Our own astrobiologist Charley Lineweaver (my supervisor) and his PhD student Eriita Jones have just published a paper showing that about three per cent of the volume of present-day Mars has the potential to be habitable to Earth-like life.
While the evidence for wet Mars in the past has been building up (Gypsum found recently), the average surface temperature on Mars today is minus 63 degrees Celsius and so you might think any water present now will be in the form of ice. This is true to some extent as we found out last year when the Pheonix mission which actually touched frozen water that is found at the poles on Mars. What about any ice that melts? Couldn’t that become a liquid capable of sustaining life?
Turns out that the low-pressure environment of Mars means water cannot exist as a liquid and will vaporise on the surface (similar to dry ice or solid CO2 sublimating on Earth’s surface). But the authors of this study have found that the conditions are right underground, where the weight of the soil gives the added pressure required to keep the water in a liquid state. It would also be warm enough, for bacteria and other micro-organisms to thrive due to heat from the planet’s core.
This study undertaken at the Planetary Science Institute at ANU examined how much of the planet could sustain water that could be habitable by Earth-like standards by Earth-like microbes.

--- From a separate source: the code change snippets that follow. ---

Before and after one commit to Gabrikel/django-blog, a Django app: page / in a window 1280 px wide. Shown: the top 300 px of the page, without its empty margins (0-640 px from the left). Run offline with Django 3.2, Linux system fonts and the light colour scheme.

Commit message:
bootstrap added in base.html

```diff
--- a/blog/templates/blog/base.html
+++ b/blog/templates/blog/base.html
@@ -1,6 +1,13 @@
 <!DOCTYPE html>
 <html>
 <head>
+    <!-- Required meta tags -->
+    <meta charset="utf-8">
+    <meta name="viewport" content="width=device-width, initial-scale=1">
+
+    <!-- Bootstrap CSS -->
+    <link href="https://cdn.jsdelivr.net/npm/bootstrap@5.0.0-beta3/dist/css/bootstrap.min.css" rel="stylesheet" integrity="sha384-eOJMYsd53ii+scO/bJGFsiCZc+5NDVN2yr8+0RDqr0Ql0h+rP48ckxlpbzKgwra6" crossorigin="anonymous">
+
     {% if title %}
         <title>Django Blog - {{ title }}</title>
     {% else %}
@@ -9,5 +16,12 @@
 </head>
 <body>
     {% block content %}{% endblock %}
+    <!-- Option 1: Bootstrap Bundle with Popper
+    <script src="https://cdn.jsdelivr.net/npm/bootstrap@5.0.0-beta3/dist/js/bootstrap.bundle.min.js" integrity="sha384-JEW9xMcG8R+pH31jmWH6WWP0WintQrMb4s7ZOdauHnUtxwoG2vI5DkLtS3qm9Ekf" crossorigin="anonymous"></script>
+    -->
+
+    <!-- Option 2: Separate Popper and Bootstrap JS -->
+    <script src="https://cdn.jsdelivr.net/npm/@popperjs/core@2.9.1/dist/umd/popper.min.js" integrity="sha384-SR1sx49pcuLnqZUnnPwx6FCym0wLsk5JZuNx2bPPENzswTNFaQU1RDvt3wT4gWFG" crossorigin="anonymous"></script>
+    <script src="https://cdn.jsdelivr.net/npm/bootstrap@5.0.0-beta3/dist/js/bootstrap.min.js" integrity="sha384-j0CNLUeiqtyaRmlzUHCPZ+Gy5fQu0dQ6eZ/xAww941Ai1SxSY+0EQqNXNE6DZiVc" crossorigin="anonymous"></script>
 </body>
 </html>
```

The modelling shows that it could extend to around 30 kilometres depth (compared to Earth’s just 5 kilometres) – which means there could be more life on Mars than on Earth!
While it is unlikely that the Curiosity Rover which is due to land on Mars in August 2012 will be able to dig deep enough to sample the liquid water, I have a feeling that within the next decade or so we will send a drilling rig to Mars and fish out those little critters swimming in the subsurface aquifers of Mars 😉
More info here